[Edit tracking data]
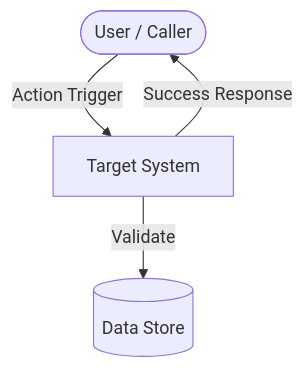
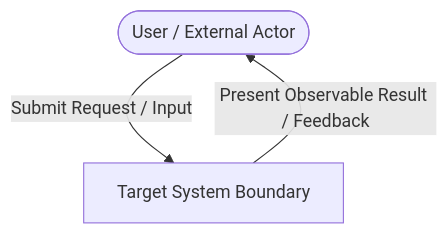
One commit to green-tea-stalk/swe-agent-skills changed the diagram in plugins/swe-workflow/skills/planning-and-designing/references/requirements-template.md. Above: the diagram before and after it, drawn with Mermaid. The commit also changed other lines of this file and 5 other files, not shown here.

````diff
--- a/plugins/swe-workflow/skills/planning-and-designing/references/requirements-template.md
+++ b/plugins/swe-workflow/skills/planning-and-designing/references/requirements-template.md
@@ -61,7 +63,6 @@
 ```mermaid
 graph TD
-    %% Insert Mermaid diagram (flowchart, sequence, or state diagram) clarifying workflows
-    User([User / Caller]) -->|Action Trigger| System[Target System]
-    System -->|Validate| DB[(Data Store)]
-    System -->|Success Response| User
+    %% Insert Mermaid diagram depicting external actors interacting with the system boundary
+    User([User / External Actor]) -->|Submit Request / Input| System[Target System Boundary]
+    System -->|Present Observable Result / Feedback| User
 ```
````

### ASSIGNMENT
The answer is the records above, repeated exactly, with no picture in it.

### REPLY TO THE EXERCISE
One commit to green-tea-stalk/swe-agent-skills changed the diagram in plugins/swe-workflow/skills/planning-and-designing/references/requirements-template.md. Above: the diagram before and after it, drawn with Mermaid. The commit also changed other lines of this file and 5 other files, not shown here.

````diff
--- a/plugins/swe-workflow/skills/planning-and-designing/references/requirements-template.md
+++ b/plugins/swe-workflow/skills/planning-and-designing/references/requirements-template.md
@@ -61,7 +63,6 @@
 ```mermaid
 graph TD
-    %% Insert Mermaid diagram (flowchart, sequence, or state diagram) clarifying workflows
-    User([User / Caller]) -->|Action Trigger| System[Target System]
-    System -->|Validate| DB[(Data Store)]
-    System -->|Success Response| User
+    %% Insert Mermaid diagram depicting external actors interacting with the system boundary
+    User([User / External Actor]) -->|Submit Request / Input| System[Target System Boundary]
+    System -->|Present Observable Result / Feedback| User
 ```
````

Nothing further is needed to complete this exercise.